Records:
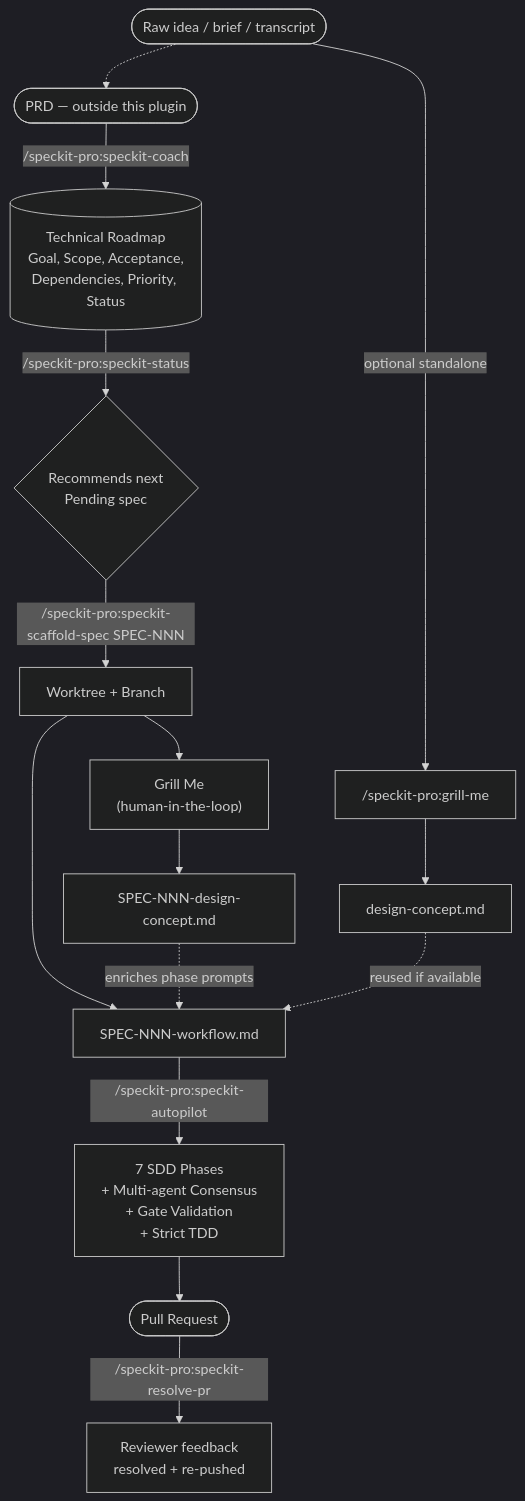
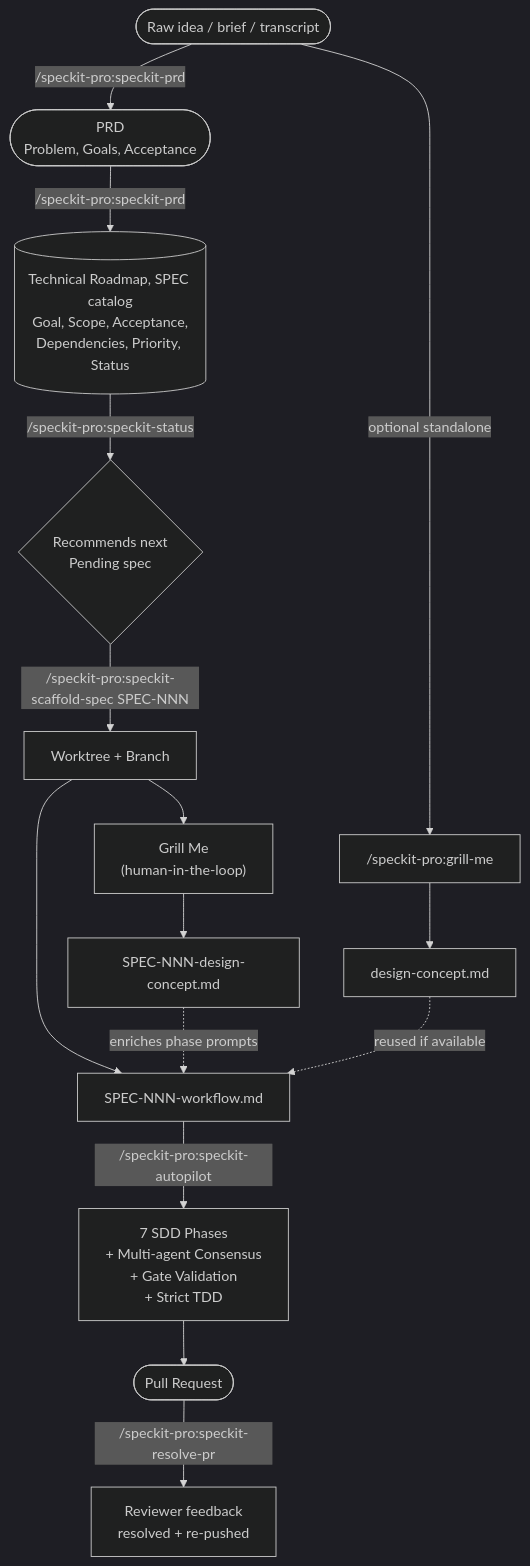
The first of 2 diagrams in speckit-pro/README.md (racecraft-lab/racecraft-plugins-public), drawn with Mermaid (dark theme) before and after one commit. The commit also changed other lines of this file and 15 other files, not shown here.

First line of the commit message:
feat(speckit-pro): add speckit-prd skill and lean PRD template

````diff
--- a/speckit-pro/README.md
+++ b/speckit-pro/README.md
@@ -88,17 +89,17 @@
 ```mermaid
 flowchart TD
     A([Raw idea / brief / transcript]) -->|optional standalone| GR["/speckit-pro:grill-me"]
     GR --> DC1[design-concept.md]
-    A -.-> PRD([PRD — outside this plugin])
-    PRD -->|/speckit-pro:speckit-coach| TR[(Technical Roadmap<br/>Goal, Scope, Acceptance,<br/>Dependencies, Priority, Status)]
+    A -->|/speckit-pro:speckit-prd| PRD([PRD<br/>Problem, Goals, Acceptance])
+    PRD -->|/speckit-pro:speckit-prd| TR[(Technical Roadmap, SPEC catalog<br/>Goal, Scope, Acceptance,<br/>Dependencies, Priority, Status)]
     TR -->|/speckit-pro:speckit-status| ST{Recommends next<br/>Pending spec}
     ST -->|/speckit-pro:speckit-scaffold-spec SPEC-NNN| SU[Worktree + Branch]
     SU --> GM["Grill Me<br/>(human-in-the-loop)"]
     GM --> DC2[SPEC-NNN-design-concept.md]
     SU --> WF[SPEC-NNN-workflow.md]
     DC2 -.->|enriches phase prompts| WF
     DC1 -.->|reused if available| WF
     WF -->|/speckit-pro:speckit-autopilot| AP[7 SDD Phases<br/>+ Multi-agent Consensus<br/>+ Gate Validation<br/>+ Strict TDD]
     AP --> PR([Pull Request])
     PR -->|/speckit-pro:speckit-resolve-pr| FIX[Reviewer feedback<br/>resolved + re-pushed]
 ```
````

Prompt:
Copy, word for word, the line that contains "SU --> WF[SPEC-NNN-workflow.md]" and every line after it through the end of the records, and nothing else.

Task solution:
     SU --> WF[SPEC-NNN-workflow.md]
     DC2 -.->|enriches phase prompts| WF
     DC1 -.->|reused if available| WF
     WF -->|/speckit-pro:speckit-autopilot| AP[7 SDD Phases<br/>+ Multi-agent Consensus<br/>+ Gate Validation<br/>+ Strict TDD]
     AP --> PR([Pull Request])
     PR -->|/speckit-pro:speckit-resolve-pr| FIX[Reviewer feedback<br/>resolved + re-pushed]
 ```
````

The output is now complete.